For international matches, the Swiss FA use online agency Ticketcorner for distribution – a seat in a corner of the main stand is just under SF50.

Supporters of opposing national teams should contact their individual FA for ticket availability and information.

Libero/Peterjon Cresswell


The Letzigrund is surrounded by bars and restaurants offering all kinds of global cuisines.

On main Badenerstraße, Libero (No.451) is a classic Balkan grill serving Yugo meaty favourites such as cevapcici and pljeskavica, As well as a terrace, there are pizzas and pastas too – but that’s not why you’re here. Further down Badenerstraße is a Korean restaurant (No.457), Indian (No.505) and Tex-Mex alongside.

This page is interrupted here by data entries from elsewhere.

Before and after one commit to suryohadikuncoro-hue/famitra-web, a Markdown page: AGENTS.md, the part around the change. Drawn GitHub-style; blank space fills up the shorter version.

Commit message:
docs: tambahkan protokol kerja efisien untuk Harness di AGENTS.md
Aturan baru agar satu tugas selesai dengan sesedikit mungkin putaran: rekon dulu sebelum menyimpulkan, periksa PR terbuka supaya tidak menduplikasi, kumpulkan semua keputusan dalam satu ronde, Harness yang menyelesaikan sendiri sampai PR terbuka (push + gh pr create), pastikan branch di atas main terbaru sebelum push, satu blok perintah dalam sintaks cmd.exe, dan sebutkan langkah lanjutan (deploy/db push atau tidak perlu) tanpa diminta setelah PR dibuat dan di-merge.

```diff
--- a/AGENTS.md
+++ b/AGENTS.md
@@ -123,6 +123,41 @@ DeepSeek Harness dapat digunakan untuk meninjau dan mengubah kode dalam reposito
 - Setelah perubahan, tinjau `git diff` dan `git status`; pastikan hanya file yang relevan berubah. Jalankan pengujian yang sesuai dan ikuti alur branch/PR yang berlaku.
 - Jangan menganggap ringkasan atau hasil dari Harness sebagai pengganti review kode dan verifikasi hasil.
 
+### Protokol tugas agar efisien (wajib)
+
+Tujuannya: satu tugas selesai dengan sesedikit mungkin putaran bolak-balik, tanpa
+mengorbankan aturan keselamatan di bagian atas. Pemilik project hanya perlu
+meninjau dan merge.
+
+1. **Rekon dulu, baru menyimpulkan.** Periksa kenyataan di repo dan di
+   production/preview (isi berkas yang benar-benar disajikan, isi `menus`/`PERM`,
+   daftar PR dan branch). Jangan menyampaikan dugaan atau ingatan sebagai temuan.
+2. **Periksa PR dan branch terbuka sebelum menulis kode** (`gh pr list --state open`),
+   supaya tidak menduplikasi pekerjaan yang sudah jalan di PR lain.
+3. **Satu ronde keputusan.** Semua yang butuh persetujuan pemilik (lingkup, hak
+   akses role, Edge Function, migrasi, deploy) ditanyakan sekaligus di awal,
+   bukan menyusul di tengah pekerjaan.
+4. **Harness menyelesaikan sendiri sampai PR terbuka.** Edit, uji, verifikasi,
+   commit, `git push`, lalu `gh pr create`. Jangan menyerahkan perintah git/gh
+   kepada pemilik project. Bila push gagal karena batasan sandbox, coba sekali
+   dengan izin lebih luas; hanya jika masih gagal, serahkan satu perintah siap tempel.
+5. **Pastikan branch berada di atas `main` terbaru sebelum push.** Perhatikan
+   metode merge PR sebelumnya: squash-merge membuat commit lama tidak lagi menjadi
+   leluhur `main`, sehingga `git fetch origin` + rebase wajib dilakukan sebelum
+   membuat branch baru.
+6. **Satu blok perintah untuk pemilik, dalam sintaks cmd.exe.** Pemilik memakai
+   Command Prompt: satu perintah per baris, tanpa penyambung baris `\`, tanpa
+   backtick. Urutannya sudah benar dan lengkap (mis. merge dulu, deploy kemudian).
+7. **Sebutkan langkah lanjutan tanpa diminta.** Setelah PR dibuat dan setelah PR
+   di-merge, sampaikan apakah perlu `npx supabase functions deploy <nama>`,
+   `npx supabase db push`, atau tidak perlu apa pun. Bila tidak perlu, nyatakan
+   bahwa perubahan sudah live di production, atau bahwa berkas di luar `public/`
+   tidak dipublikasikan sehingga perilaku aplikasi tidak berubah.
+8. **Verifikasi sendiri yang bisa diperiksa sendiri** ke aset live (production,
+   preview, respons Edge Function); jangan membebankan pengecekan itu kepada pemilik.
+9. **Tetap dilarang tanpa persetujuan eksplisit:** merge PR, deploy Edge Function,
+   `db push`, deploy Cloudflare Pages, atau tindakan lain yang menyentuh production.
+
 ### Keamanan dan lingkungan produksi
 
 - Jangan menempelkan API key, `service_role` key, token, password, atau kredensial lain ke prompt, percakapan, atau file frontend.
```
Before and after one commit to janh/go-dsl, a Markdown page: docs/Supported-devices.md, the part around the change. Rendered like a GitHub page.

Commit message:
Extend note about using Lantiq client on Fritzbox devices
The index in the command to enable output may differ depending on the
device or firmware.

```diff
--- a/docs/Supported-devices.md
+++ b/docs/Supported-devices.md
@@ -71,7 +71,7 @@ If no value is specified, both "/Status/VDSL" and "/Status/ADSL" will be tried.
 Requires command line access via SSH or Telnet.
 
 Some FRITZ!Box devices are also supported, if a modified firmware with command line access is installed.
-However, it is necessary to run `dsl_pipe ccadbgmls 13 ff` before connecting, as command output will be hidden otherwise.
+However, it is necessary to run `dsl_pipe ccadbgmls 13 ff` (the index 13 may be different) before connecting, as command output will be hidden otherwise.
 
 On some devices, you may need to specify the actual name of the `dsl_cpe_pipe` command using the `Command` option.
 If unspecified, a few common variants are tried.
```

Pride of place goes to Ristorante Da Cono (No.526), an excellent and spacious Italian restaurant that takes its boccia seriously. As well as hosting Italian bowls, Da Cono offers authentic pizzas, taglierini with black truffles (SF32) and osso bucco (SF34). There are big screens for TV sports, too. It’s right by the stadium, which is why its bocciodromo is called Letzi.

On the other side of the stadium is another decent Italian restaurant, Da Pippo, occupying the site of the former ZicZac rock bar at Herdernstraße 56.

Schlachthof/Peterjon Cresswell

If you’re just after beers, then opposite, the Schlachthof has been a pre-match favourite for decades. Officially a restaurant, with fondues offered in its adjoining Alpstübli dining room, Schlachthof serves dark Dunkle Perle Feldschlößchen, Grimbergen, San Miguel and Leffe on draught in traditional beerhall surroundings.

Finally, at the stadium itself, overlooking the VIP sector and the pitch, the Oval restaurant opens to the public on non-match weekdays 11am-3pm – you’ll have to reserve a table for the game. Tasteful line drawings and black-and-white photographs line the walls. The menu changes daily, but usually features a few football-themed dishes, main courses around SF20.